• To do: Below are the entries; return every line among them that holds the word "pertaining".

(Web interface edit records)
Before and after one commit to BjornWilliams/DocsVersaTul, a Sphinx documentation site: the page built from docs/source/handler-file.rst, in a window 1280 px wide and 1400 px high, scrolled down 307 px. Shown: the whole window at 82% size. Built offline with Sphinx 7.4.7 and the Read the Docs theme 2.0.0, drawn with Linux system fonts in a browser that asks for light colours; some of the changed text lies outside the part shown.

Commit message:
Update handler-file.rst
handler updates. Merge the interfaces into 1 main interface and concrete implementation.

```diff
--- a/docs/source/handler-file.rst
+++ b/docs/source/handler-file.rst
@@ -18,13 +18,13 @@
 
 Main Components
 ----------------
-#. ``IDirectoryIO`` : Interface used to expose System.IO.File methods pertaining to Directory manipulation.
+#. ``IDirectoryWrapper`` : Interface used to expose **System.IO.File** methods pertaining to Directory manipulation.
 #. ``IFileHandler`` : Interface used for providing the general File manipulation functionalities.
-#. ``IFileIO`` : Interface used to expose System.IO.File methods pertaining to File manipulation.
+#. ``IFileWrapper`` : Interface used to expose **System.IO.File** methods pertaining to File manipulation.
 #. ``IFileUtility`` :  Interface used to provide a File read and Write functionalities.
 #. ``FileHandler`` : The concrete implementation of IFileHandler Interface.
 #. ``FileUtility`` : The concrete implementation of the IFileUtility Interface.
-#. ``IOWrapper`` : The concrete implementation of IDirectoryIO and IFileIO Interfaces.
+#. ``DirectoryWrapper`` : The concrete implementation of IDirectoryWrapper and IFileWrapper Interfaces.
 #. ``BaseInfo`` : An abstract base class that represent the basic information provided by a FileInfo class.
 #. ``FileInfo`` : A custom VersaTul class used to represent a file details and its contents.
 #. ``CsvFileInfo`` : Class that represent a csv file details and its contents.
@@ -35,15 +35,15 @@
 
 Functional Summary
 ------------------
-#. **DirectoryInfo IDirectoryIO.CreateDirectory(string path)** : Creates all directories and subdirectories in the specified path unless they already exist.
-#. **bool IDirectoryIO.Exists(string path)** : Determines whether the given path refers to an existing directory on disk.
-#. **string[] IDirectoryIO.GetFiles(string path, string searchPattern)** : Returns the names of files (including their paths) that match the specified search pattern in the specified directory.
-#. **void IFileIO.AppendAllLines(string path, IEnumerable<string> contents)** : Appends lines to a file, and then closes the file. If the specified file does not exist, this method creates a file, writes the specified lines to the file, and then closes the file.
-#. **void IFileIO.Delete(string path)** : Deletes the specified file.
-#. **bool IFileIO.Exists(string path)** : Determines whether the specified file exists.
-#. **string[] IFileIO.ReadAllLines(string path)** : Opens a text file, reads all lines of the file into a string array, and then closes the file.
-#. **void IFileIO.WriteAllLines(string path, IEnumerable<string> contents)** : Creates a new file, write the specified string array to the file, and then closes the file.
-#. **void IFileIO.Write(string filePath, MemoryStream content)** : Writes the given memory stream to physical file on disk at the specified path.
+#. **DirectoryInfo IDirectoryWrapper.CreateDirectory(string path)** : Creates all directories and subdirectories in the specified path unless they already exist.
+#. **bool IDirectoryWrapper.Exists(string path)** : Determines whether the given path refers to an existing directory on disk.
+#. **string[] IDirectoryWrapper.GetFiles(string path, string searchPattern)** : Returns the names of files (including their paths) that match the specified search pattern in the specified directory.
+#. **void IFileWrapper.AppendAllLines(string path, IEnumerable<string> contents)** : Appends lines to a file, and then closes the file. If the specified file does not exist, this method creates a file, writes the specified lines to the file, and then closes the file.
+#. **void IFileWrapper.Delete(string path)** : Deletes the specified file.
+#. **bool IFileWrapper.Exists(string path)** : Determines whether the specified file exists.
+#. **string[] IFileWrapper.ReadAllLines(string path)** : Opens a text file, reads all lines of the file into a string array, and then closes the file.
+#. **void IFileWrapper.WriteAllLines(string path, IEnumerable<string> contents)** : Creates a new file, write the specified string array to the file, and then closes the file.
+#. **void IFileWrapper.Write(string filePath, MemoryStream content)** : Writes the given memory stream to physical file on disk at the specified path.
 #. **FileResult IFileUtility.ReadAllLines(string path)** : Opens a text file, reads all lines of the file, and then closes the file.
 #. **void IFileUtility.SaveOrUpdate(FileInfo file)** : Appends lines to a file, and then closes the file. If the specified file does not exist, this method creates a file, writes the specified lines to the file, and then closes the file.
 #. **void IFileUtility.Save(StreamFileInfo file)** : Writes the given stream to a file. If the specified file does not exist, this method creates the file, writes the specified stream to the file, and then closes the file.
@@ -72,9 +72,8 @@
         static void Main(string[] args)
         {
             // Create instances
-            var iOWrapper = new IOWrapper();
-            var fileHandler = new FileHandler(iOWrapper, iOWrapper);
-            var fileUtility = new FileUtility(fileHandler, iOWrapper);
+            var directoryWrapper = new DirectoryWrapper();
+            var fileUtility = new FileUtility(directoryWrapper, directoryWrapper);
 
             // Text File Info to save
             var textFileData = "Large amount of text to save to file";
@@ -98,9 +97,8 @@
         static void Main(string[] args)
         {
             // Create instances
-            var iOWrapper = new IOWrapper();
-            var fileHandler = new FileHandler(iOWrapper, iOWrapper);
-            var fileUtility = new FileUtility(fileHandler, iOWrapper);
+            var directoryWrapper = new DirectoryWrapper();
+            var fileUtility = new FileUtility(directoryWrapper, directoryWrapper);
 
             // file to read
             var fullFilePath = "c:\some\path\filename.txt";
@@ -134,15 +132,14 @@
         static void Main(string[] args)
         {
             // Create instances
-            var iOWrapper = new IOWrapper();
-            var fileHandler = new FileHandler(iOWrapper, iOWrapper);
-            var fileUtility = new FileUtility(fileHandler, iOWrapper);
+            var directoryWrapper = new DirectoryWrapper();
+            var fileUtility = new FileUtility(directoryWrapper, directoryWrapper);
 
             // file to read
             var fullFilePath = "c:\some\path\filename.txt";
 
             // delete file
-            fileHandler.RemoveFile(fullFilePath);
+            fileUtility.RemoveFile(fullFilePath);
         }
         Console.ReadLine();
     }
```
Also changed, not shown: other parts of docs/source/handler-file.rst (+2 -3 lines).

• Answer:
-#. ``IDirectoryIO`` : Interface used to expose System.IO.File methods pertaining to Directory manipulation.
+#. ``IDirectoryWrapper`` : Interface used to expose **System.IO.File** methods pertaining to Directory manipulation.
-#. ``IFileIO`` : Interface used to expose System.IO.File methods pertaining to File manipulation.
+#. ``IFileWrapper`` : Interface used to expose **System.IO.File** methods pertaining to File manipulation.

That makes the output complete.